-- Before-and-after change data --
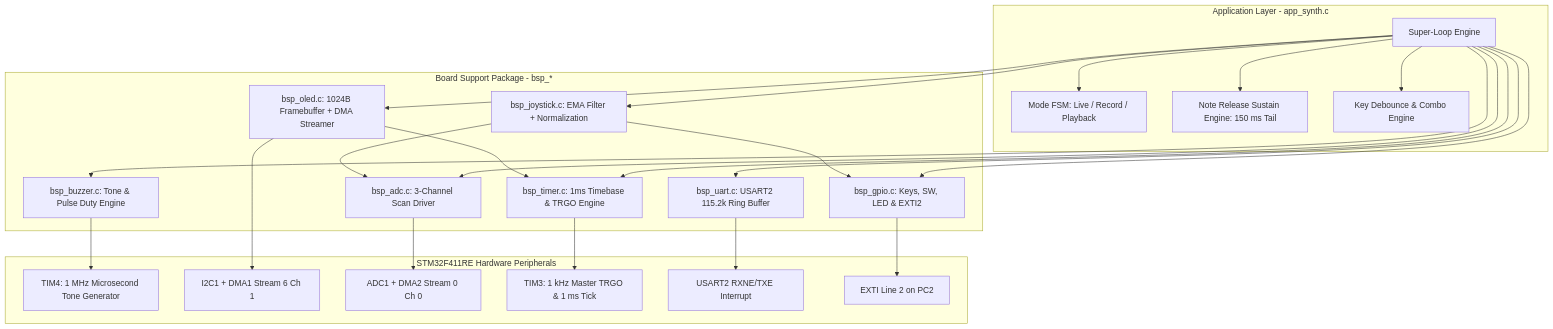
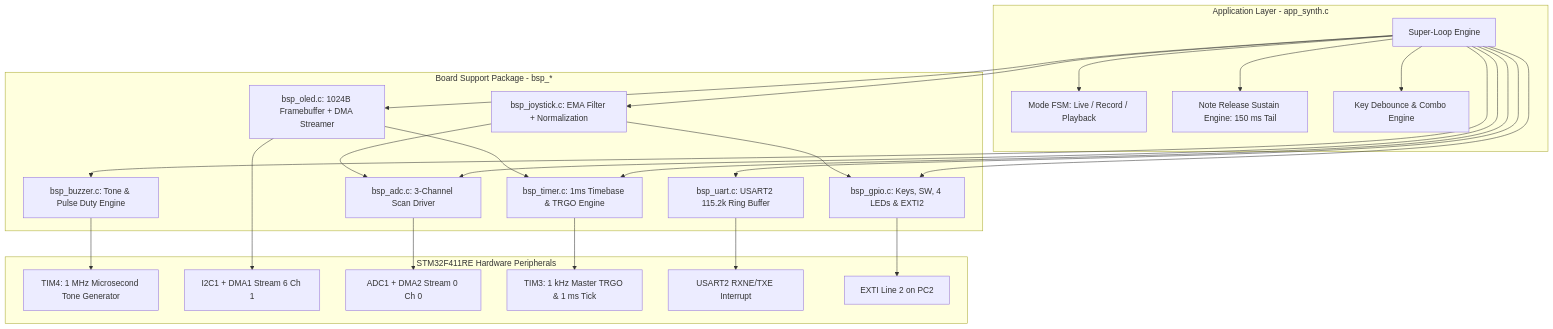
The diagram in README.md (peerapas-sr/STM32f411-synthesizer), drawn with Mermaid before and after one commit. The commit also changed other lines of this file and 7 other files, not shown here.

````diff
--- a/README.md
+++ b/README.md
@@ -41,49 +41,49 @@
 ```mermaid
 graph TD
     subgraph Application_Layer [Application Layer - app_synth.c]
         MainLoop[Super-Loop Engine]
         SeqFSM[Mode FSM: Live / Record / Playback]
         SustainEng[Note Release Sustain Engine: 150 ms Tail]
         KeyDebounce[Key Debounce & Combo Engine]
     end
 
     subgraph BSP_Drivers [Board Support Package - bsp_*]
         BSP_Buzzer[bsp_buzzer.c: Tone & Pulse Duty Engine]
         BSP_OLED[bsp_oled.c: 1024B Framebuffer + DMA Streamer]
         BSP_ADC[bsp_adc.c: 3-Channel Scan Driver]
         BSP_Joy[bsp_joystick.c: EMA Filter + Normalization]
         BSP_UART[bsp_uart.c: USART2 115.2k Ring Buffer]
         BSP_Timer[bsp_timer.c: 1ms Timebase & TRGO Engine]
-        BSP_GPIO[bsp_gpio.c: Keys, SW, LED & EXTI2]
+        BSP_GPIO[bsp_gpio.c: Keys, SW, 4 LEDs & EXTI2]
     end
 
     subgraph STM32F411_Hardware [STM32F411RE Hardware Peripherals]
         TIM4[TIM4: 1 MHz Microsecond Tone Generator]
         I2C1_DMA1[I2C1 + DMA1 Stream 6 Ch 1]
         ADC1_DMA2[ADC1 + DMA2 Stream 0 Ch 0]
         TIM3[TIM3: 1 kHz Master TRGO & 1 ms Tick]
         USART2[USART2 RXNE/TXE Interrupt]
         EXTI2[EXTI Line 2 on PC2]
     end
 
     MainLoop --> SeqFSM
     MainLoop --> SustainEng
     MainLoop --> KeyDebounce
     MainLoop --> BSP_OLED
     MainLoop --> BSP_Buzzer
     MainLoop --> BSP_Joy
     MainLoop --> BSP_UART
     MainLoop --> BSP_ADC
     MainLoop --> BSP_GPIO
     MainLoop --> BSP_Timer
     BSP_Joy --> BSP_ADC
     BSP_Joy --> BSP_GPIO
     BSP_OLED --> BSP_Timer
 
     BSP_Buzzer --> TIM4
     BSP_OLED --> I2C1_DMA1
     BSP_ADC --> ADC1_DMA2
     BSP_Timer --> TIM3
     BSP_UART --> USART2
     BSP_GPIO --> EXTI2
 ```
````
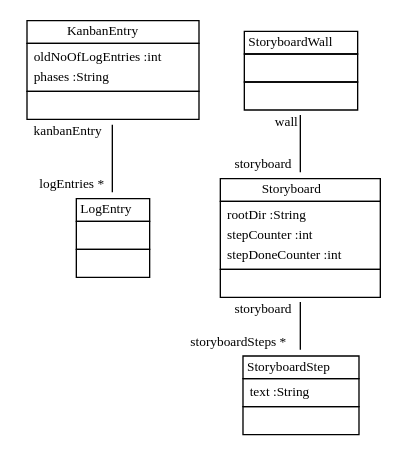
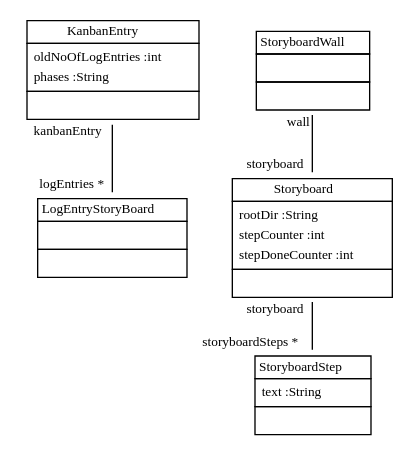
The diagram in doc/StoryboardInfrastructureClassDiagram7.dot (fujaba/SDMLib), drawn with Graphviz before and after one commit. The commit also changed 17 other files, not shown here.

```diff
--- a/doc/StoryboardInfrastructureClassDiagram7.dot
+++ b/doc/StoryboardInfrastructureClassDiagram7.dot
@@ -1,18 +1,18 @@
 
  digraph ClassDiagram {
     node [shape = none, fontsize = 10]; 
     edge [fontsize = 10];
     
     
-    _KanbanEntry [label=<<table border='0' cellborder='1' cellspacing='0'> <tr> <td HREF="../test/org/sdmlib/storyboards/KanbanEntry.java">KanbanEntry</td> </tr> <tr><td><table border='0' cellborder='0' cellspacing='0'> <tr><td align='left'>oldNoOfLogEntries :int</td></tr> <tr><td align='left'>phases :String</td></tr>  </table></td></tr> <tr><td><table border='0' cellborder='0' cellspacing='0'> <tr><td> </td></tr> </table></td></tr> </table>>];
-    _LogEntry [label=<<table border='0' cellborder='1' cellspacing='0'> <tr> <td HREF="../test/org/sdmlib/storyboards/LogEntry.java">LogEntry</td> </tr> <tr><td><table border='0' cellborder='0' cellspacing='0'> <tr><td> </td></tr> </table></td></tr> <tr><td><table border='0' cellborder='0' cellspacing='0'> <tr><td> </td></tr> </table></td></tr> </table>>];
-    _StoryboardWall [label=<<table border='0' cellborder='1' cellspacing='0'> <tr> <td HREF="../test/org/sdmlib/storyboards/StoryboardWall.java">StoryboardWall</td> </tr> <tr><td><table border='0' cellborder='0' cellspacing='0'> <tr><td> </td></tr> </table></td></tr> <tr><td><table border='0' cellborder='0' cellspacing='0'> <tr><td> </td></tr> </table></td></tr> </table>>];
-    _Storyboard [label=<<table border='0' cellborder='1' cellspacing='0'> <tr> <td HREF="../test/org/sdmlib/storyboards/Storyboard.java">Storyboard</td> </tr> <tr><td><table border='0' cellborder='0' cellspacing='0'> <tr><td align='left'>rootDir :String</td></tr> <tr><td align='left'>stepCounter :int</td></tr> <tr><td align='left'>stepDoneCounter :int</td></tr>  </table></td></tr> <tr><td><table border='0' cellborder='0' cellspacing='0'> <tr><td> </td></tr> </table></td></tr> </table>>];
-    _StoryboardStep [label=<<table border='0' cellborder='1' cellspacing='0'> <tr> <td HREF="../test/org/sdmlib/storyboards/StoryboardStep.java">StoryboardStep</td> </tr> <tr><td><table border='0' cellborder='0' cellspacing='0'> <tr><td align='left'>text :String</td></tr>  </table></td></tr> <tr><td><table border='0' cellborder='0' cellspacing='0'> <tr><td> </td></tr> </table></td></tr> </table>>];
+    _KanbanEntry [label=<<table border='0' cellborder='1' cellspacing='0'> <tr> <td HREF="../src/KanbanEntry.java">KanbanEntry</td> </tr> <tr><td><table border='0' cellborder='0' cellspacing='0'> <tr><td align='left'>oldNoOfLogEntries :int</td></tr> <tr><td align='left'>phases :String</td></tr>  </table></td></tr> <tr><td><table border='0' cellborder='0' cellspacing='0'> <tr><td> </td></tr> </table></td></tr> </table>>];
+    _LogEntryStoryBoard [label=<<table border='0' cellborder='1' cellspacing='0'> <tr> <td HREF="../src/LogEntryStoryBoard.java">LogEntryStoryBoard</td> </tr> <tr><td><table border='0' cellborder='0' cellspacing='0'> <tr><td> </td></tr> </table></td></tr> <tr><td><table border='0' cellborder='0' cellspacing='0'> <tr><td> </td></tr> </table></td></tr> </table>>];
+    _StoryboardWall [label=<<table border='0' cellborder='1' cellspacing='0'> <tr> <td HREF="../src/StoryboardWall.java">StoryboardWall</td> </tr> <tr><td><table border='0' cellborder='0' cellspacing='0'> <tr><td> </td></tr> </table></td></tr> <tr><td><table border='0' cellborder='0' cellspacing='0'> <tr><td> </td></tr> </table></td></tr> </table>>];
+    _Storyboard [label=<<table border='0' cellborder='1' cellspacing='0'> <tr> <td HREF="../src/org/sdmlib/storyboards/Storyboard.java">Storyboard</td> </tr> <tr><td><table border='0' cellborder='0' cellspacing='0'> <tr><td align='left'>rootDir :String</td></tr> <tr><td align='left'>stepCounter :int</td></tr> <tr><td align='left'>stepDoneCounter :int</td></tr>  </table></td></tr> <tr><td><table border='0' cellborder='0' cellspacing='0'> <tr><td> </td></tr> </table></td></tr> </table>>];
+    _StoryboardStep [label=<<table border='0' cellborder='1' cellspacing='0'> <tr> <td HREF="../src/StoryboardStep.java">StoryboardStep</td> </tr> <tr><td><table border='0' cellborder='0' cellspacing='0'> <tr><td align='left'>text :String</td></tr>  </table></td></tr> <tr><td><table border='0' cellborder='0' cellspacing='0'> <tr><td> </td></tr> </table></td></tr> </table>>];
     
     
     
-    _KanbanEntry -> _LogEntry [headlabel = "logEntries *" taillabel = "kanbanEntry" arrowhead = "none" ];
+    _KanbanEntry -> _LogEntryStoryBoard [headlabel = "logEntries *" taillabel = "kanbanEntry" arrowhead = "none" ];
     _StoryboardWall -> _Storyboard [headlabel = "storyboard" taillabel = "wall" arrowhead = "none" ];
     _Storyboard -> _StoryboardStep [headlabel = "storyboardSteps *" taillabel = "storyboard" arrowhead = "none" ];
 }
```
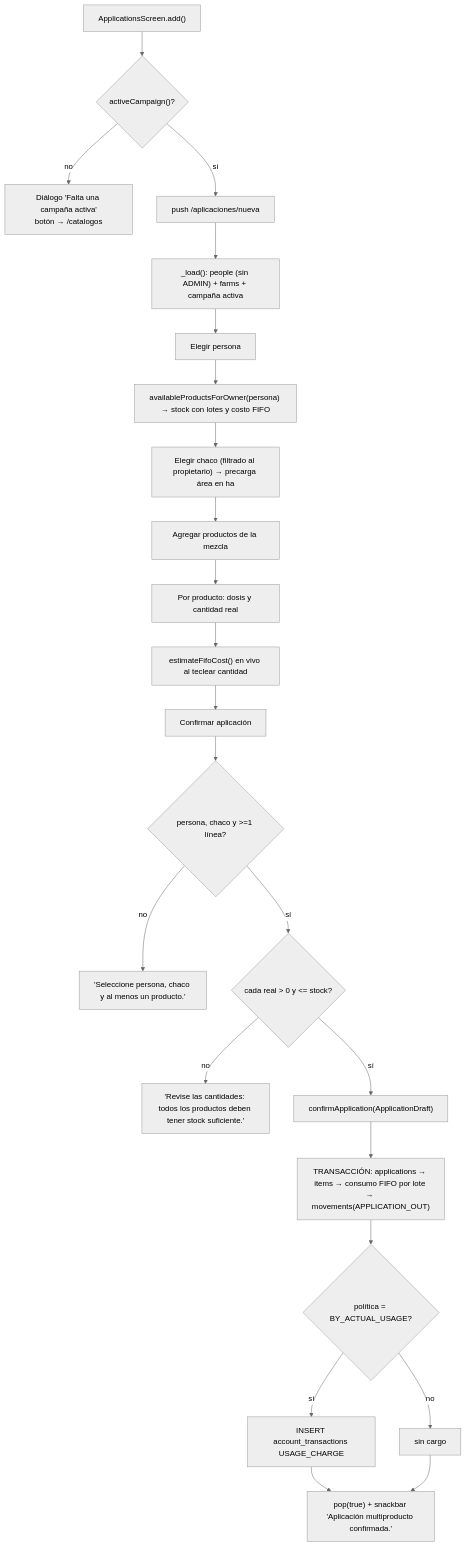
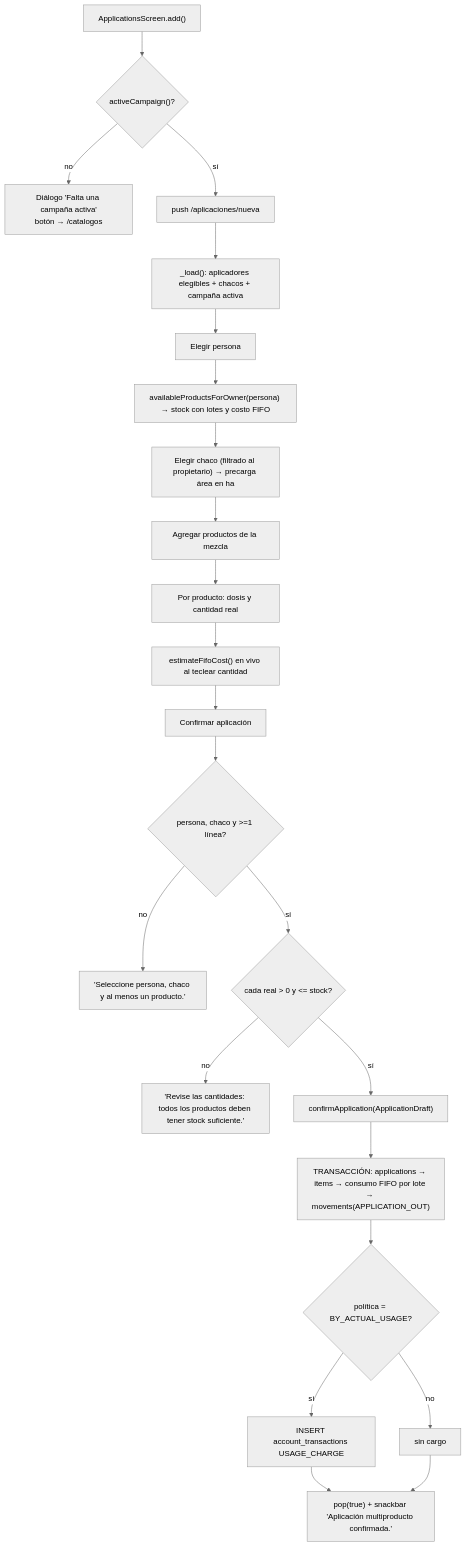
Before and after one commit to Roderich1/AppMovilAgroquimico: the fifth of 10 diagrams in docs/06_USER_FLOWS.md, drawn with Mermaid (neutral theme). The commit also changed other lines of this file and 18 other files, not shown here.

````diff
--- a/docs/06_USER_FLOWS.md
+++ b/docs/06_USER_FLOWS.md
@@ -155,25 +154,25 @@
 ```mermaid
 flowchart TD
     A["ApplicationsScreen.add()"] --> B{"activeCampaign()?"}
     B -->|no| C["Diálogo 'Falta una campaña activa'<br/>botón → /catalogos"]
     B -->|sí| D["push /aplicaciones/nueva"]
-    D --> E["_load(): people (sin ADMIN) + farms + campaña activa"]
+    D --> E["_load(): aplicadores elegibles + chacos + campaña activa"]
     E --> F["Elegir persona"]
     F --> G["availableProductsForOwner(persona) → stock con lotes y costo FIFO"]
     G --> H["Elegir chaco (filtrado al propietario) → precarga área en ha"]
     H --> I["Agregar productos de la mezcla"]
     I --> J["Por producto: dosis y cantidad real"]
     J --> K["estimateFifoCost() en vivo al teclear cantidad"]
     K --> L["Confirmar aplicación"]
     L --> M{"persona, chaco y >=1 línea?"}
     M -->|no| E1["'Seleccione persona, chaco y al menos un producto.'"]
     M -->|sí| N{"cada real > 0 y <= stock?"}
     N -->|no| E2["'Revise las cantidades: todos los productos deben tener stock suficiente.'"]
     N -->|sí| O["confirmApplication(ApplicationDraft)"]
     O --> P["TRANSACCIÓN: applications → items → consumo FIFO por lote → movements(APPLICATION_OUT)"]
     P --> Q{"política = BY_ACTUAL_USAGE?"}
     Q -->|sí| R["INSERT account_transactions USAGE_CHARGE"]
     Q -->|no| S["sin cargo"]
     R --> T["pop(true) + snackbar 'Aplicación multiproducto confirmada.'"]
     S --> T
 ```
````
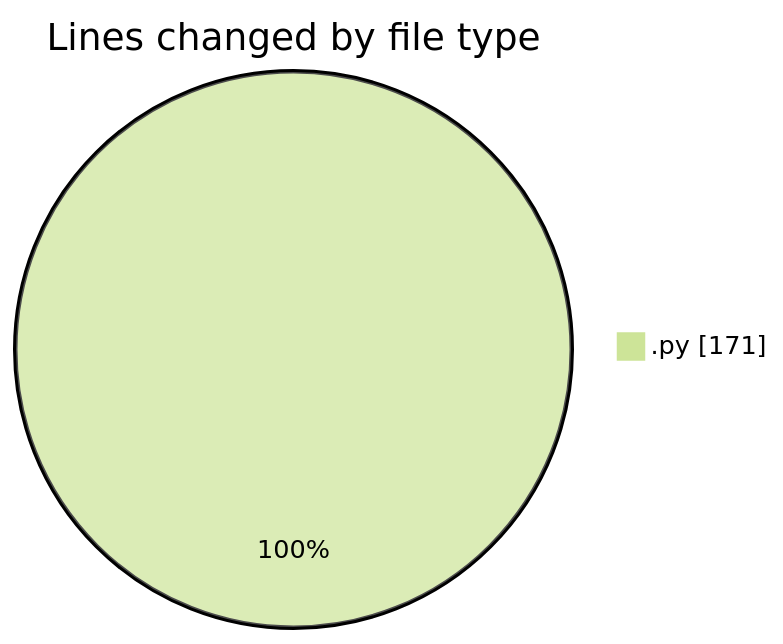
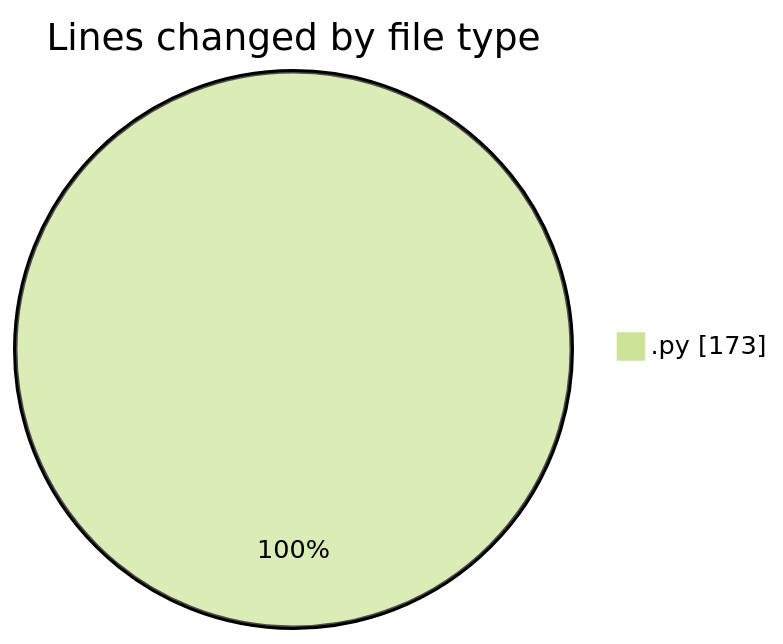
One commit to hasnaa123/code-tracking changed the first of 2 diagrams in 2026-02-22/student_performance_system/README.md. Above: the diagram before and after it, drawn with Mermaid (forest theme). The commit also changed other lines of this file and 1 other file, not shown here.

````diff
--- a/2026-02-22/student_performance_system/README.md
+++ b/2026-02-22/student_performance_system/README.md
@@ -20,5 +20,5 @@
 ```mermaid
 pie showData
 title Lines changed by file type
-".py" : 171
+".py" : 173
 ```
````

-- Exercise objective --
In the records above, find each line that mentions the word "MainLoop", and copy it.

-- Reply to the exercise --
         MainLoop[Super-Loop Engine]
     MainLoop --> SeqFSM
     MainLoop --> SustainEng
     MainLoop --> KeyDebounce
     MainLoop --> BSP_OLED
     MainLoop --> BSP_Buzzer
     MainLoop --> BSP_Joy
     MainLoop --> BSP_UART
     MainLoop --> BSP_ADC
     MainLoop --> BSP_GPIO
     MainLoop --> BSP_Timer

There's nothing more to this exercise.